MONTREAL, Quebec, September 2, 2011 (LifeSiteNews.com) – A leftist endowment fund originally set up by members of the Canadian Catholic Organization for Development & Peace (D&P), the Canadian bishops’ official international development arm, has cut ties and ceased contributions to D&P over concerns that D&P’s mild concessions to Church hierarchy have too closely aligned them with the Vatican.
The Fonds Solidarité Sud, created in 2007 by two long-time D&P supporters and members from Quebec, says that until the scandal over D&P’s funding practices broke in 2009, D&P had acted as an independent, secular, and ecumenical organization despite its official ties with and support from the Catholic Church.
But since then, they claim, D&P has “bowed to the tight control of the CCCB,” and has been subject to Vatican pressure for a strengthened Catholic identity and more explicit work in evangelization.
“After study and deliberation during the summer, we think unanimously at the Fund that D&P, in crisis since 2009, will need to prove its independence from the Church in the future (the Vatican and the Canadian Conference of Catholic Bishops, the CCCB), which will not happen tomorrow!” FSS writes in its most recent newsletter announcing the decision.
FSS says D&P’s new 2011-2016 program, which has yet to be published, more strongly emphasizes D&P’s commitment to the moral teachings of the Church.

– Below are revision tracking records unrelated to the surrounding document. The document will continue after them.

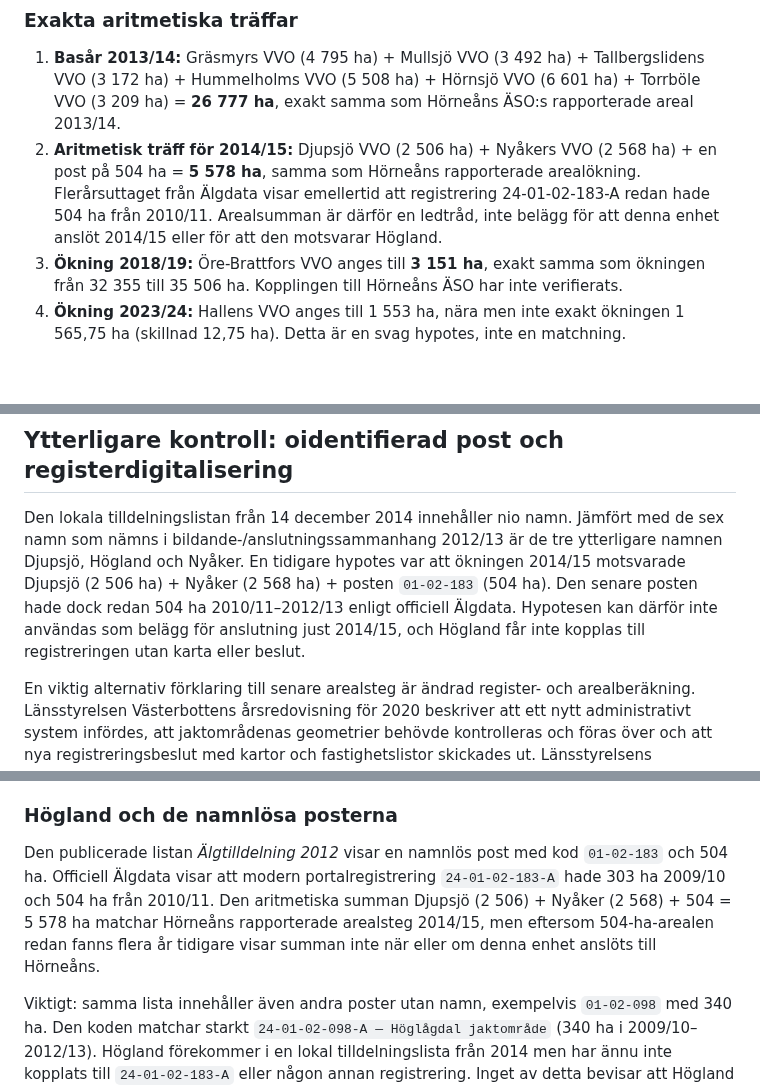
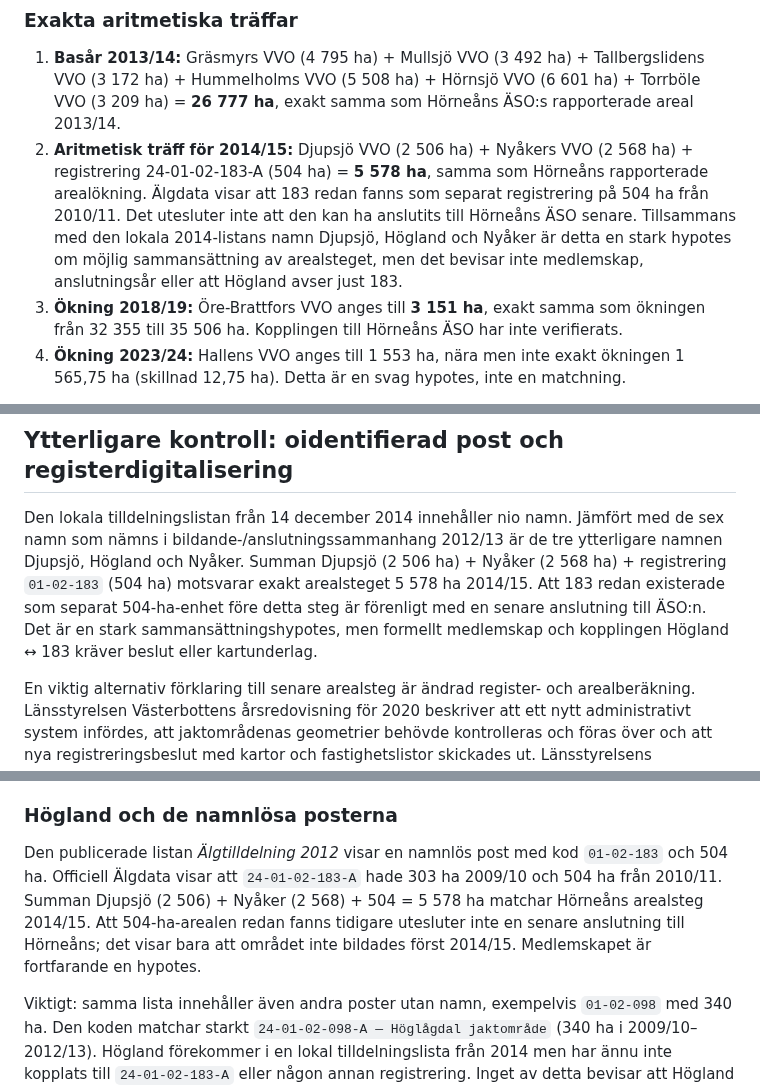
Before and after one commit to dahlinrobert-lgtm/alg-grasmyr, a Markdown page: docs/historic-aggregation-method.md, 3 parts joined by grey strips. Drawn GitHub-style; blank space fills up the shorter version.

```diff
--- a/docs/historic-aggregation-method.md
+++ b/docs/historic-aggregation-method.md
@@ -120,7 +120,7 @@ En publicerad SVT-lista med titeln [Älgtilldelning 2012](https://www.yumpu.com/
 ### Exakta aritmetiska träffar
 
 1. **Basår 2013/14:** Gräsmyrs VVO (4 795 ha) + Mullsjö VVO (3 492 ha) + Tallbergslidens VVO (3 172 ha) + Hummelholms VVO (5 508 ha) + Hörnsjö VVO (6 601 ha) + Torrböle VVO (3 209 ha) = **26 777 ha**, exakt samma som Hörneåns ÄSO:s rapporterade areal 2013/14.
-2. **Aritmetisk träff för 2014/15:** Djupsjö VVO (2 506 ha) + Nyåkers VVO (2 568 ha) + en post på 504 ha = **5 578 ha**, samma som Hörneåns rapporterade arealökning. Flerårsuttaget från Älgdata visar emellertid att registrering 24-01-02-183-A redan hade 504 ha från 2010/11. Arealsumman är därför en ledtråd, inte belägg för att denna enhet anslöt 2014/15 eller för att den motsvarar Högland.
+2. **Aritmetisk träff för 2014/15:** Djupsjö VVO (2 506 ha) + Nyåkers VVO (2 568 ha) + registrering 24-01-02-183-A (504 ha) = **5 578 ha**, samma som Hörneåns rapporterade arealökning. Älgdata visar att 183 redan fanns som separat registrering på 504 ha från 2010/11. Det utesluter inte att den kan ha anslutits till Hörneåns ÄSO senare. Tillsammans med den lokala 2014-listans namn Djupsjö, Högland och Nyåker är detta en stark hypotes om möjlig sammansättning av arealsteget, men det bevisar inte medlemskap, anslutningsår eller att Högland avser just 183.
 3. **Ökning 2018/19:** Öre-Brattfors VVO anges till **3 151 ha**, exakt samma som ökningen från 32 355 till 35 506 ha. Kopplingen till Hörneåns ÄSO har inte verifierats.
 4. **Ökning 2023/24:** Hallens VVO anges till 1 553 ha, nära men inte exakt ökningen 1 565,75 ha (skillnad 12,75 ha). Detta är en svag hypotes, inte en matchning.
 
@@ -131,7 +131,7 @@ De tre första träffarna ger en konkret prioriteringsordning för att söka his
 Nästa kontroll är att jämföra officiella polygoner eller beslut för 2013/14, 2014/15 och 2018/19 och kontrollera om de föreslagna äldre VVO-områdena faktiskt motsvarar Hörneåns geografi. VK:s artikel [Nordmalings älgtilldelning (2011)](https://www.vk.se/2011-07-08/nordmalings-algtilldelning) är ytterligare en relevant äldre källa att jämföra mot. De arealvärden som använts här är hämtade från den separat publicerade 2012-listan.
 ## Ytterligare kontroll: oidentifierad post och registerdigitalisering
 
-Den lokala tilldelningslistan från 14 december 2014 innehåller nio namn. Jämfört med de sex namn som nämns i bildande-/anslutningssammanhang 2012/13 är de tre ytterligare namnen Djupsjö, Högland och Nyåker. En tidigare hypotes var att ökningen 2014/15 motsvarade Djupsjö (2 506 ha) + Nyåker (2 568 ha) + posten `01-02-183` (504 ha). Den senare posten hade dock redan 504 ha 2010/11–2012/13 enligt officiell Älgdata. Hypotesen kan därför inte användas som belägg för anslutning just 2014/15, och Högland får inte kopplas till registreringen utan karta eller beslut.
+Den lokala tilldelningslistan från 14 december 2014 innehåller nio namn. Jämfört med de sex namn som nämns i bildande-/anslutningssammanhang 2012/13 är de tre ytterligare namnen Djupsjö, Högland och Nyåker. Summan Djupsjö (2 506 ha) + Nyåker (2 568 ha) + registrering `01-02-183` (504 ha) motsvarar exakt arealsteget 5 578 ha 2014/15. Att 183 redan existerade som separat 504-ha-enhet före detta steg är förenligt med en senare anslutning till ÄSO:n. Det är en stark sammansättningshypotes, men formellt medlemskap och kopplingen Högland ↔ 183 kräver beslut eller kartunderlag.
 
 En viktig alternativ förklaring till senare arealsteg är ändrad register- och arealberäkning. Länsstyrelsen Västerbottens årsredovisning för 2020 beskriver att ett nytt administrativt system infördes, att jaktområdenas geometrier behövde kontrolleras och föras över och att nya registreringsbeslut med kartor och fastighetslistor skickades ut. Länsstyrelsens information om kvalitetssäkring förklarar dessutom att arealer i registreringsbeslut beräknas digitalt utifrån Lantmäteriets fastighetsskikt och att endast registrerad landareal ligger till grund för tilldelningen. Se [årsredovisning 2020](https://www.lansstyrelsen.se/download/18.8cd5a1b19362fb4fc2370f/1732539429770/%25C3%2585rsredovisning%2520L%25C3%25A4nsstyrelsen%2520V%C3%A4sterbotten%25202020.pdf) och [information om kvalitetssäkring av älgjaktområden](https://www.lansstyrelsen.se/download/18.4adf753a1791c8ec4551a426/1622009058466/Information-om-kvalitetss%C3%A4kring-av-%C3%A4lgjaktomr%C3%A5den.pdf).
 
@@ -148,7 +148,7 @@ De ursprungliga skärmbilderna har nu kompletterats och kontrollerats mot portal
 
 ### Högland och de namnlösa posterna
 
-Den publicerade listan *Älgtilldelning 2012* visar en namnlös post med kod `01-02-183` och 504 ha. Officiell Älgdata visar att modern portalregistrering `24-01-02-183-A` hade 303 ha 2009/10 och 504 ha från 2010/11. Den aritmetiska summan Djupsjö (2 506) + Nyåker (2 568) + 504 = 5 578 ha matchar Hörneåns rapporterade arealsteg 2014/15, men eftersom 504-ha-arealen redan fanns flera år tidigare visar summan inte när eller om denna enhet anslöts till Hörneåns.
+Den publicerade listan *Älgtilldelning 2012* visar en namnlös post med kod `01-02-183` och 504 ha. Officiell Älgdata visar att `24-01-02-183-A` hade 303 ha 2009/10 och 504 ha från 2010/11. Summan Djupsjö (2 506) + Nyåker (2 568) + 504 = 5 578 ha matchar Hörneåns arealsteg 2014/15. Att 504-ha-arealen redan fanns tidigare utesluter inte en senare anslutning till Hörneåns; det visar bara att området inte bildades först 2014/15. Medlemskapet är fortfarande en hypotes.
 
 Viktigt: samma lista innehåller även andra poster utan namn, exempelvis `01-02-098` med 340 ha. Den koden matchar starkt `24-01-02-098-A — Höglågdal jaktområde` (340 ha i 2009/10–2012/13). Högland förekommer i en lokal tilldelningslista från 2014 men har ännu inte kopplats till `24-01-02-183-A` eller någon annan registrering. Inget av detta bevisar att Högland saknade separat registrering — endast att sambandet inte har verifierats.
 
```
Also changed, not shown: other parts of docs/historic-aggregation-method.md (+36 -1 lines).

They also note that projects are increasingly subject to approval by the CCCB and perhaps even the partners’ local bishops.
The endowment fund was launched in September 2007 by Louis Favreau and Lucie Fréchette, professors at the Universite du Quebec en Outaouais, with the hope that it would be built up to the point where the annual interest could provide D&P a long-term source of financing.
According to a Fall 2007 D&P newsletter, the fund was already worth a million dollars in bequests and insurance policies when it launched.
“The beauty of an investment tool such as the Solidarité Sud endowment fund is that it can accommodate all sorts of donors and donation methods within the planned gifts department of DEVELOPMENT AND PEACE,” explains the D&P newsletter.
FSS says they are actively maintaining their solidarity with the “progressive movement” of D&P, but have cut ties with the organization itself principally because of three actions in 2011.
First, the cancellation of a talk by Fr. Luis Arriaga, then-head of Mexico’s Centre PRODH, in Ottawa in March, and the subsequent defunding of the group over its advocacy for the decriminalization of abortion. Reports indicate that the cancellation, ordered by Archbishop Terrence Prendergast of Ottawa, came after Fr. Arriaga refused to sign a pro-life statement on the basis that such a stand would be a “violation of basic human rights.”
In an e-mail to supporters reacting to Archbishop Prendergast’s decision, D&P executive director Michael Casey praised Fr. Arriaga’s “inspiring work,” and said Centre PRODH is “highly respected for its outstanding work in defending the lives of the most vulnerable in Mexican society.”
Second, FSS says a D&P partner in Sierra Leone was told to “keep quiet” about its relationship with a group working with child soldiers and female rape victims who had contracted HIV/AIDS. Third, they say D&P members have been required to stop publicly criticizing the international policy of Stephen Harper’s Conservative government at the request of two bishops.
D&P still lists FSS on the French planned giving page of their website, but also notes that a new “Development & Peace Endowment Fund” is coming soon.